Mia Gi, Junhui Jeong, Keehoon Lee, Kang Mu Lee, Masanori Toyofuku, Dong Eun Yong, Sang Sun Yoon, Young Jae, Choia

Research output: Contribution to journalArticle

16 Citations (Scopus)


Pseudomonas aeruginosa, a Gram-negative bacterium of clinical significance, produces elastase as a predominant exoprotease. Here, we screened a library of chemical compounds currently used for human medication and identified diethylene triamine penta-acetic acid (DTPA, pentetic acid) as an agent that suppresses the production of elastase. Elastase activity found in the prototype P. aeruginosa strain PAO1 was significantly decreased when grown with a concentration as low as 20 -MDTPA. Supplementation with Zn2- or Mn2- ions restored the suppressive effect of DTPA, suggesting that the DTPA-mediated decrease in elastase activity is associated with ion-chelating activity.
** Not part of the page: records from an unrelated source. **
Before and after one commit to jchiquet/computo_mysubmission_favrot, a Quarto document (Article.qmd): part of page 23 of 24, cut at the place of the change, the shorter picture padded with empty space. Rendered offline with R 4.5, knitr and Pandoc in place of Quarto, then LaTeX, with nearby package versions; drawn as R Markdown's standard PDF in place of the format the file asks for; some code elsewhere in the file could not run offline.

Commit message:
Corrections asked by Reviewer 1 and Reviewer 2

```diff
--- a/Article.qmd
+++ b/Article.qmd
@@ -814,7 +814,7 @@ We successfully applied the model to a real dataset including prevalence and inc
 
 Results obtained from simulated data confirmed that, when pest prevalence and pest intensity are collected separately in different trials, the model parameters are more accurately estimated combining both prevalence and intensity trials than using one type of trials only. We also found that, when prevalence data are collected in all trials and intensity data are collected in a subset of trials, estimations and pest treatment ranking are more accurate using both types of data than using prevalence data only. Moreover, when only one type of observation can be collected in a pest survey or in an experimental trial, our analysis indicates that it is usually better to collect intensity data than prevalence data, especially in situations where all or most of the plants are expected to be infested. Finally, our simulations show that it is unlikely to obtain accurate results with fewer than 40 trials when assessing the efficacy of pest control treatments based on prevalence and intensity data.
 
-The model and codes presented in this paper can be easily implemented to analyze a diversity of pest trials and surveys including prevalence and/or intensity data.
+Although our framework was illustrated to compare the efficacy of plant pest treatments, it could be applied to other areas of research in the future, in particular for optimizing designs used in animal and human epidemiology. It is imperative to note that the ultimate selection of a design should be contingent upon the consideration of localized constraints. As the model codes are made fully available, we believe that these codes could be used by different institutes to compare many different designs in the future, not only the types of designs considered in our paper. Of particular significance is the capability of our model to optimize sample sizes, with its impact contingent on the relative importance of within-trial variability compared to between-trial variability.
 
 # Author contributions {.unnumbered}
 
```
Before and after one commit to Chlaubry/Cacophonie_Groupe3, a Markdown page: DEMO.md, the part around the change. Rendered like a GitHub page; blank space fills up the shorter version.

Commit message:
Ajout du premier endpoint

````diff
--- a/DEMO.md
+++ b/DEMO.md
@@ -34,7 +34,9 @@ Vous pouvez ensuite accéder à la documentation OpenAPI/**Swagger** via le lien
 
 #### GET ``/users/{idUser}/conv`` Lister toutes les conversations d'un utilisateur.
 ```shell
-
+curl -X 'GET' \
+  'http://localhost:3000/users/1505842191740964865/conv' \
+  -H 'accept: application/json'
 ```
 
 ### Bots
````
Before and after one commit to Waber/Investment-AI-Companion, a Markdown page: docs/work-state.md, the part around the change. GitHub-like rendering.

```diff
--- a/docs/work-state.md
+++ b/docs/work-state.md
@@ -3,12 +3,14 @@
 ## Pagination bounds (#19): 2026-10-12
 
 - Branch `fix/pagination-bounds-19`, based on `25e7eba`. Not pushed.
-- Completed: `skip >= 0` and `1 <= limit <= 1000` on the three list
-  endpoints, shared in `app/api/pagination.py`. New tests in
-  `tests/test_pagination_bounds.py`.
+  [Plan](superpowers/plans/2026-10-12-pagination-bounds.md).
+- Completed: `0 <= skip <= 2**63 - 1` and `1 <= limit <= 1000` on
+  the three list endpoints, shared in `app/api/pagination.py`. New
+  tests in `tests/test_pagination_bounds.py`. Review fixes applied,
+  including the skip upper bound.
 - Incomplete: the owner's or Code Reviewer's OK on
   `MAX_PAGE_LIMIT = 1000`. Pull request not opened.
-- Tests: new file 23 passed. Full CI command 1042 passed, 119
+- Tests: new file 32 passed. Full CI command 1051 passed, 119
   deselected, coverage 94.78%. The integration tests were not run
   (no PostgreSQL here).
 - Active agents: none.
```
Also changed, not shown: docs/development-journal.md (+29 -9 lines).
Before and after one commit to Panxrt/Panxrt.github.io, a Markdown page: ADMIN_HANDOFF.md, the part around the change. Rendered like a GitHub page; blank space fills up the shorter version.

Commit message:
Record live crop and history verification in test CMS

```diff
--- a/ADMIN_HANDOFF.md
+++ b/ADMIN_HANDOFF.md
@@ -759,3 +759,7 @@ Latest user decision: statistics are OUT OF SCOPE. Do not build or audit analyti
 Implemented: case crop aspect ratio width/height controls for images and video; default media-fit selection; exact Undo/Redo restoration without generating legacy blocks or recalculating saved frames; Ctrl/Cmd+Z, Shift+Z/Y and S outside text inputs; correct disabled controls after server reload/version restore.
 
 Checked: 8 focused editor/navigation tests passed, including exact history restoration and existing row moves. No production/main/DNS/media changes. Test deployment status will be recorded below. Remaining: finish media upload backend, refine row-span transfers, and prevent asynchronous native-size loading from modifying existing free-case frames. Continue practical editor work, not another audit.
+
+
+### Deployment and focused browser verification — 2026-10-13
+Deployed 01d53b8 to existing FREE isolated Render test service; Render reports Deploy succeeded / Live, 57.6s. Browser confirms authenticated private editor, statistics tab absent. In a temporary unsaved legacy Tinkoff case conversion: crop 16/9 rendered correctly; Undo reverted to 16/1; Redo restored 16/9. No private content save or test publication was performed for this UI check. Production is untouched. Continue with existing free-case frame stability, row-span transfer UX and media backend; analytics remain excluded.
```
In DTPA-treated PAO1 cells, transcription of the elastase-encoding lasB gene and levels of the Pseudomonas quinolone signal (PQS), a molecule that mediates P. aeruginosa quorum sensing (QS), were significantly downregulated, reflecting the potential involvement of the PQS QS system in DTPA-mediated elastase suppression. Biofilm formation was also decreased by DTPA treatment. When A549 alveolar type II-like adenocarcinoma cells were infected with PAO1 cells in the presence of DTPA, A549 cell viability was substantially increased. Furthermore, the intranasal delivery of DTPA to PAO1-infected mice alleviated the pathogenic effects of PAO1 cells in the animals. Together, our results revealed a novel function for a known molecule that may help treat P. aeruginosa airway infection.

Original languageEnglish
Pages (from-to)7205-7214
Number of pages10
JournalAntimicrobial agents and chemotherapy
Issue number12
Publication statusPublished - 2014 Dec 1


All Science Journal Classification (ASJC) codes

  • Pharmacology
  • Pharmacology (medical)
  • Infectious Diseases

Cite this